**Available data**
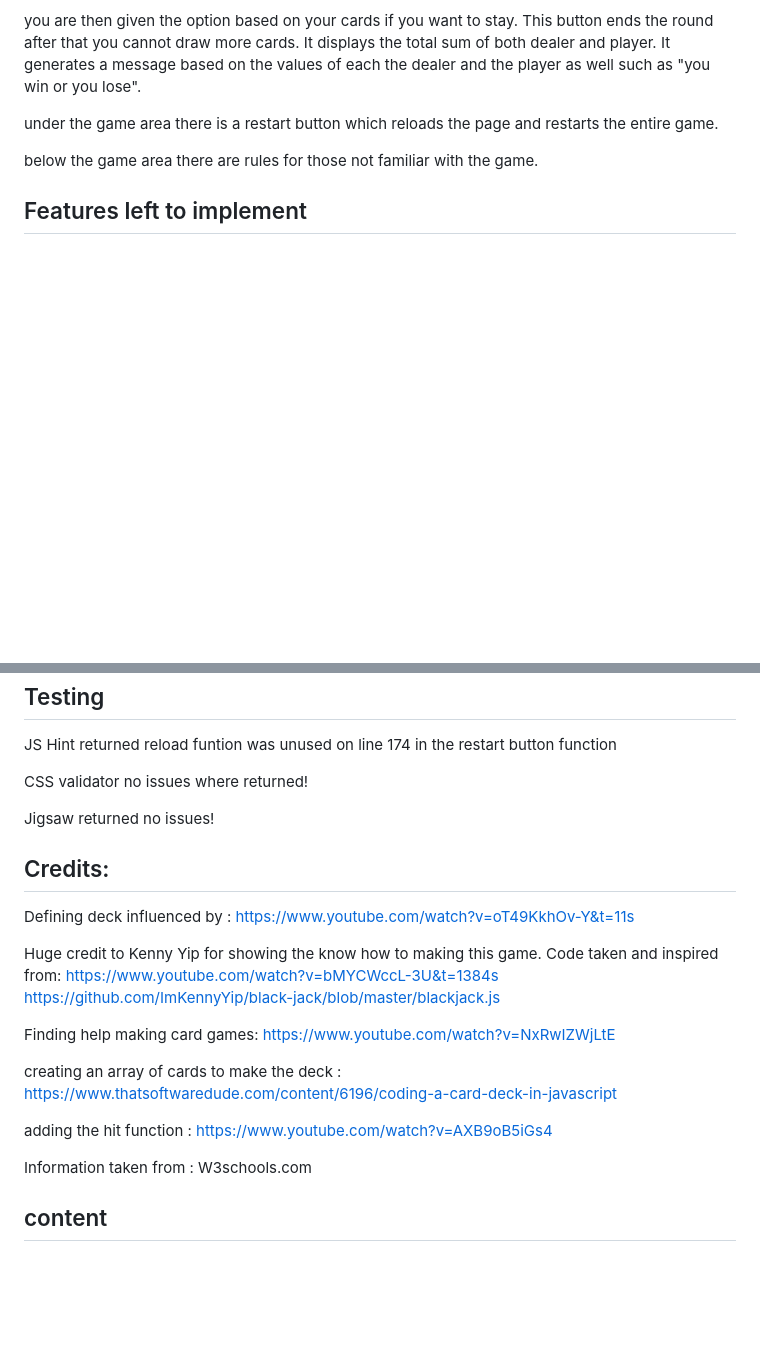
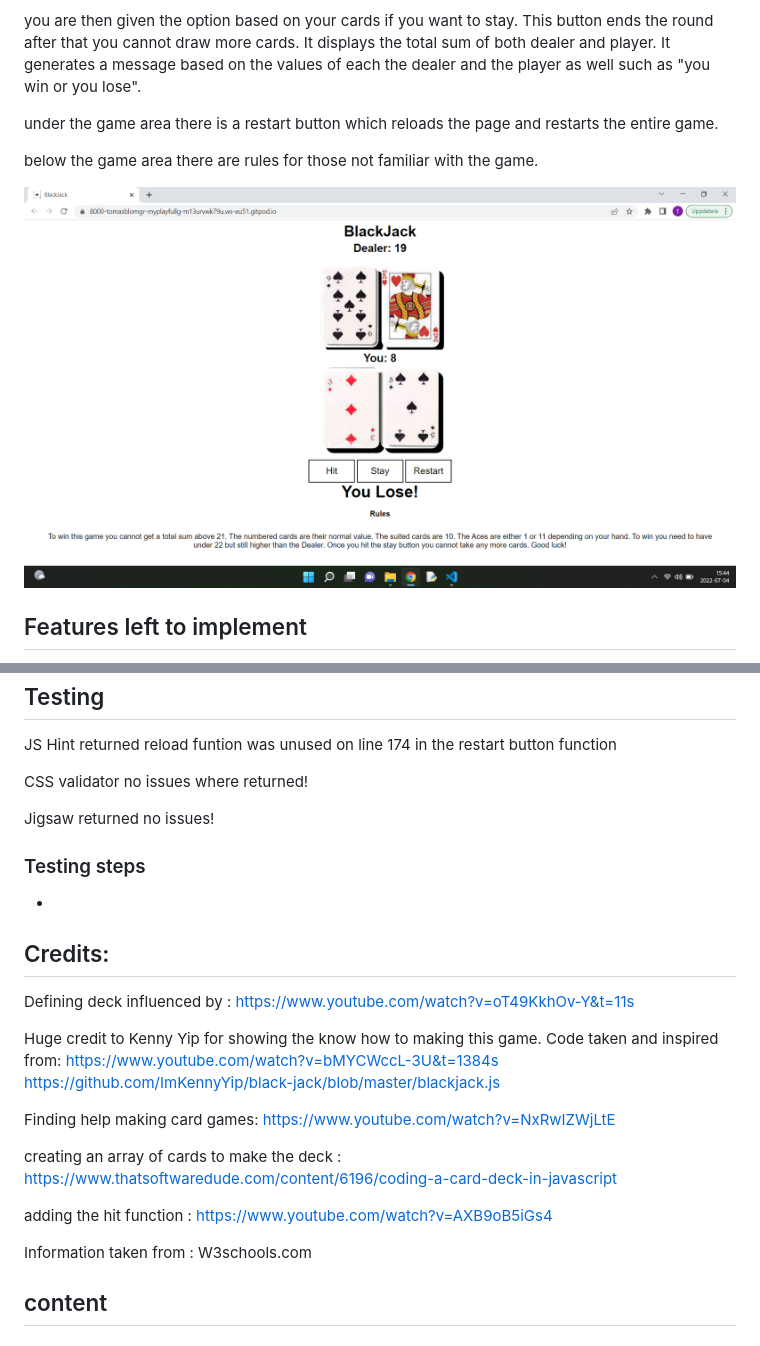
Before and after one commit to tomasblomgren/My-Playfull-Game, a Markdown page: README.md, 2 parts joined by grey strips. Drawn GitHub-style; pictures changed too: assets/images/screenshot-blackjack.jpg (added); blank space fills up the shorter version.

```diff
--- a/README.md
+++ b/README.md
@@ -19,6 +21,8 @@ you are then given the option based on your cards if you want to stay. This butt
 under the game area there is a restart button which reloads the page and restarts the entire game.
 
 below the game area there are rules for those not familiar with the game.
+
+![alt text](/assets/images/screenshot-blackjack.jpg)
 
 ## Features left to implement
 
@@ -35,7 +39,12 @@ CSS validator no issues where returned!
 
 Jigsaw returned no issues!
 
+### Testing steps
+
+-
+
 ## Credits:
+
 Defining deck influenced by : https://www.youtube.com/watch?v=oT49KkhOv-Y&t=11s
 
 Huge credit to Kenny Yip for showing the know how to making this game. Code taken and inspired from: https://www.youtube.com/watch?v=bMYCWccL-3U&t=1384s
@@ -49,8 +58,8 @@ creating an array of cards to make the deck : https://www.thatsoftwaredude.com/c
 
 adding the hit function : https://www.youtube.com/watch?v=AXB9oB5iGs4
 
+Information taken from : W3schools.com
 
-Information taken from : W3schools.com
 ## content
 
 ## media
```
Also changed, not shown: other parts of README.md (+2 -0 lines), 3 other files.
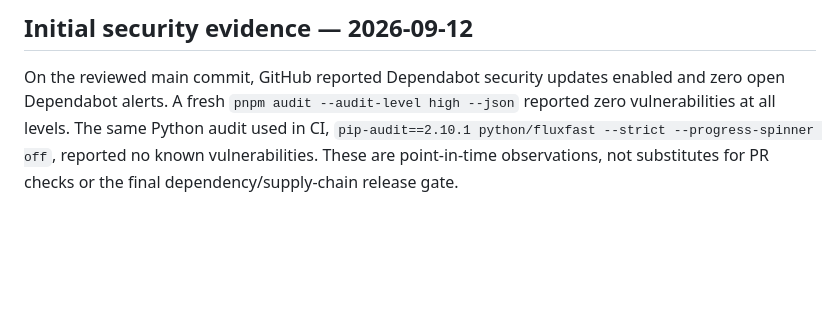
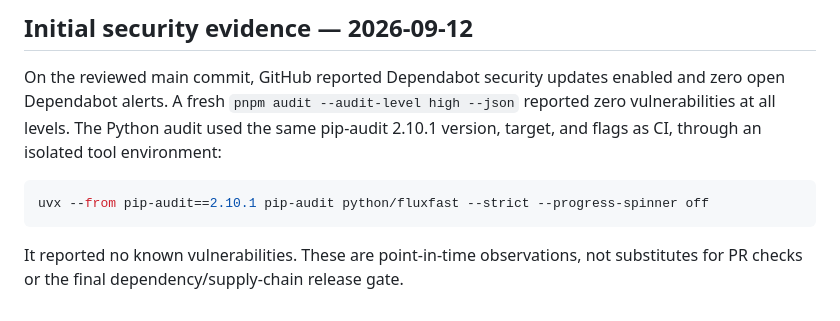
Before and after one commit to El37628/FluxFast, a Markdown page: docs/releases/v1.0-dependency-freeze.md, the part around the change. Rendered like a GitHub page; blank space fills up the shorter version.

Commit message:
docs: clarify reproducible Python audit command

````diff
--- a/docs/releases/v1.0-dependency-freeze.md
+++ b/docs/releases/v1.0-dependency-freeze.md
@@ -118,7 +118,13 @@ or combine their updates into the freeze PR.
 
 On the reviewed main commit, GitHub reported Dependabot security updates enabled
 and zero open Dependabot alerts. A fresh `pnpm audit --audit-level high --json`
-reported zero vulnerabilities at all levels. The same Python audit used in CI,
-`pip-audit==2.10.1 python/fluxfast --strict --progress-spinner off`, reported no
-known vulnerabilities. These are point-in-time observations, not substitutes
-for PR checks or the final dependency/supply-chain release gate.
+reported zero vulnerabilities at all levels. The Python audit used the same
+pip-audit 2.10.1 version, target, and flags as CI, through an isolated tool
+environment:
+
+```bash
+uvx --from pip-audit==2.10.1 pip-audit python/fluxfast --strict --progress-spinner off
+```
+
+It reported no known vulnerabilities. These are point-in-time observations,
+not substitutes for PR checks or the final dependency/supply-chain release gate.
````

**What is expected**
The records above are to be restated word for word, excluding all pictures.

**Output for this task**
Before and after one commit to tomasblomgren/My-Playfull-Game, a Markdown page: README.md, 2 parts joined by grey strips. Drawn GitHub-style; pictures changed too: assets/images/screenshot-blackjack.jpg (added); blank space fills up the shorter version.

```diff
--- a/README.md
+++ b/README.md
@@ -19,6 +21,8 @@ you are then given the option based on your cards if you want to stay. This butt
 under the game area there is a restart button which reloads the page and restarts the entire game.
 
 below the game area there are rules for those not familiar with the game.
+
+![alt text](/assets/images/screenshot-blackjack.jpg)
 
 ## Features left to implement
 
@@ -35,7 +39,12 @@ CSS validator no issues where returned!
 
 Jigsaw returned no issues!
 
+### Testing steps
+
+-
+
 ## Credits:
+
 Defining deck influenced by : https://www.youtube.com/watch?v=oT49KkhOv-Y&t=11s
 
 Huge credit to Kenny Yip for showing the know how to making this game. Code taken and inspired from: https://www.youtube.com/watch?v=bMYCWccL-3U&t=1384s
@@ -49,8 +58,8 @@ creating an array of cards to make the deck : https://www.thatsoftwaredude.com/c
 
 adding the hit function : https://www.youtube.com/watch?v=AXB9oB5iGs4
 
+Information taken from : W3schools.com
 
-Information taken from : W3schools.com
 ## content
 
 ## media
```
Also changed, not shown: other parts of README.md (+2 -0 lines), 3 other files.
Before and after one commit to El37628/FluxFast, a Markdown page: docs/releases/v1.0-dependency-freeze.md, the part around the change. Rendered like a GitHub page; blank space fills up the shorter version.

Commit message:
docs: clarify reproducible Python audit command

````diff
--- a/docs/releases/v1.0-dependency-freeze.md
+++ b/docs/releases/v1.0-dependency-freeze.md
@@ -118,7 +118,13 @@ or combine their updates into the freeze PR.
 
 On the reviewed main commit, GitHub reported Dependabot security updates enabled
 and zero open Dependabot alerts. A fresh `pnpm audit --audit-level high --json`
-reported zero vulnerabilities at all levels. The same Python audit used in CI,
-`pip-audit==2.10.1 python/fluxfast --strict --progress-spinner off`, reported no
-known vulnerabilities. These are point-in-time observations, not substitutes
-for PR checks or the final dependency/supply-chain release gate.
+reported zero vulnerabilities at all levels. The Python audit used the same
+pip-audit 2.10.1 version, target, and flags as CI, through an isolated tool
+environment:
+
+```bash
+uvx --from pip-audit==2.10.1 pip-audit python/fluxfast --strict --progress-spinner off
+```
+
+It reported no known vulnerabilities. These are point-in-time observations,
+not substitutes for PR checks or the final dependency/supply-chain release gate.
````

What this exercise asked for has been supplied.